According to a new study, researchers found a link between dietary intake of phosphatidylcholine and a reduced risk of dementia. The results appeared in the American Journal of Clinical Nutrition.
In the study, conducted at the University of Eastern Finland, meat and eggs were the primary dietary sources of phosphatidylcholine, which has been associated with increased cognitive performance in earlier studies. Choline, a nutrient vital in the formation of the neurotransmitter acetylcholine, has been associated with cognitive processing, and increased intake of this nutrient could play a factor in the inhibition of cognitive deficits in Alzheimer’s disease.
As part of the study, researchers examined the dietary patterns of 2,500 Finnish male participants aged 42 to 60 from the Kuopio Ischaemic Heart Disease Risk Factor Study, KIHD. “We investigated the associations of dietary choline intake with the risk of incident dementia and with cognitive performance in middle-aged and older men in the prospective, population-based Kuopio Ischaemic Heart Disease Risk Factor Study,” said Maija Ylilauri, co-author of the study and researcher at the University of Eastern Finland.
In all participants, the data was cross-examined with the hospital records during a follow-up period of 22 years.

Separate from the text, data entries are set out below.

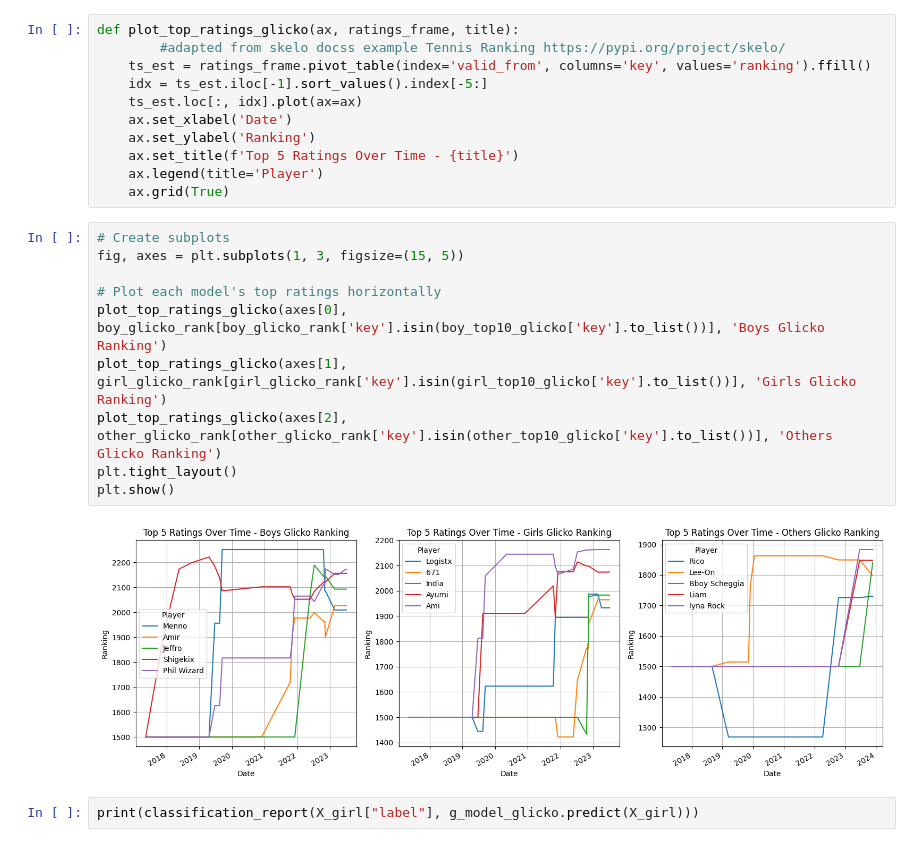
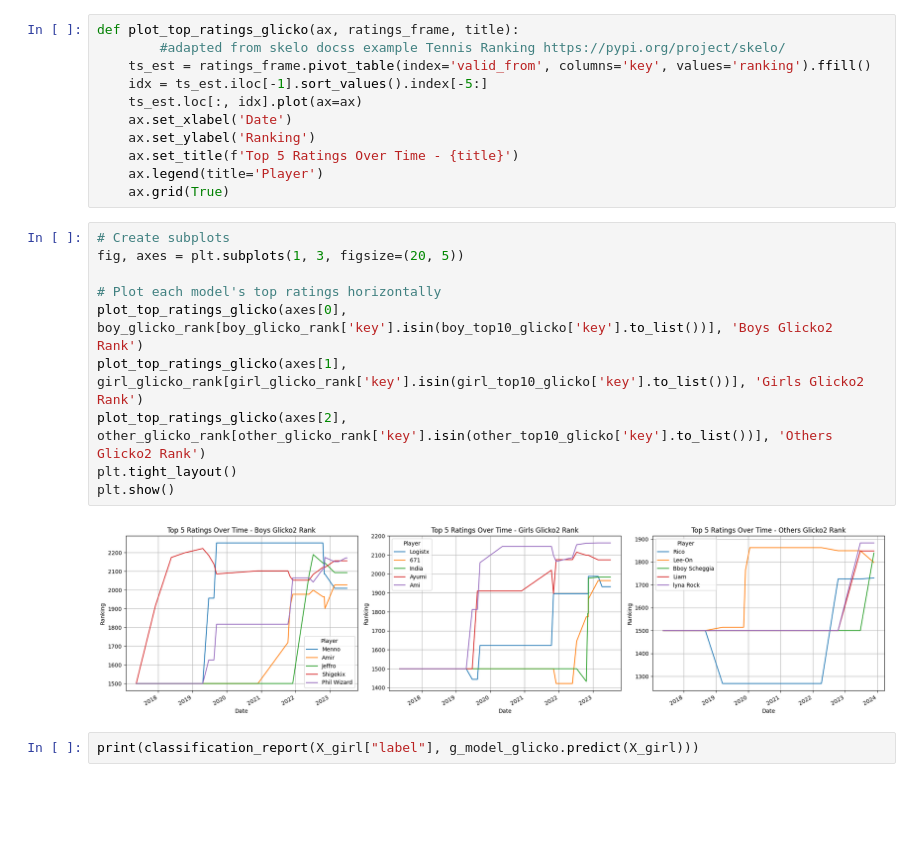
Before and after one commit to sarahaptumich/capstone, a Jupyter notebook: SIC_Ranking_System.ipynb, the cells around one changed output. Drawn from its saved outputs; the diff is of its cells as text; blank space fills up the shorter version.

```diff
--- a/SIC_Ranking_System.ipynb
+++ b/SIC_Ranking_System.ipynb
@@ -329,16 +333,16 @@ def plot_top_ratings_glicko(ax, ratings_frame, title):
     ax.grid(True)
 # %%
 # Create subplots
-fig, axes = plt.subplots(1, 3, figsize=(15, 5))
+fig, axes = plt.subplots(1, 3, figsize=(20, 5))
 
 # Plot each model's top ratings horizontally
-plot_top_ratings_glicko(axes[0], boy_glicko_rank[boy_glicko_rank['key'].isin(boy_top10_glicko['key'].to_list())], 'Boys Glicko Ranking')
-plot_top_ratings_glicko(axes[1], girl_glicko_rank[girl_glicko_rank['key'].isin(girl_top10_glicko['key'].to_list())], 'Girls Glicko Ranking')
-plot_top_ratings_glicko(axes[2], other_glicko_rank[other_glicko_rank['key'].isin(other_top10_glicko['key'].to_list())], 'Others Glicko Ranking')
+plot_top_ratings_glicko(axes[0], boy_glicko_rank[boy_glicko_rank['key'].isin(boy_top10_glicko['key'].to_list())], 'Boys Glicko2 Rank')
+plot_top_ratings_glicko(axes[1], girl_glicko_rank[girl_glicko_rank['key'].isin(girl_top10_glicko['key'].to_list())], 'Girls Glicko2 Rank')
+plot_top_ratings_glicko(axes[2], other_glicko_rank[other_glicko_rank['key'].isin(other_top10_glicko['key'].to_list())], 'Others Glicko2 Rank')
 plt.tight_layout()
 plt.show()
 # %% [output]
-[figure, old version]
+[figure, new version]
 # %%
 print(classification_report(X_girl["label"], g_model_glicko.predict(X_girl)))
 # %% [output]
```
Also changed, not shown: parts of 8 cells of this notebook.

Four years after the start of the study, 500 of the participants had undergone tests to measure their cognitive performance. After a follow-up of the tests, the results showed 337 of them went on to receive a diagnosis for dementia.
The results also found among the participants with a greater intake of dietary phosphatidylcholine, they were at a lower risk of dementia: 28 percent, compared to the participants with lower intake. The group with the highest intake also demonstrated better scores in memory and linguistic tests.
“Both total choline and phosphatidylcholine intakes were associated with better performance in cognitive tests assessing frontal and temporal lobe functioning,” Ylilauri stated. “Higher phosphatidylcholine intake was associated with a lower risk of incident dementia and better cognitive performance in men in eastern Finland.”
“However, this is just one observational study, and we need further research before any definitive conclusions can be drawn.”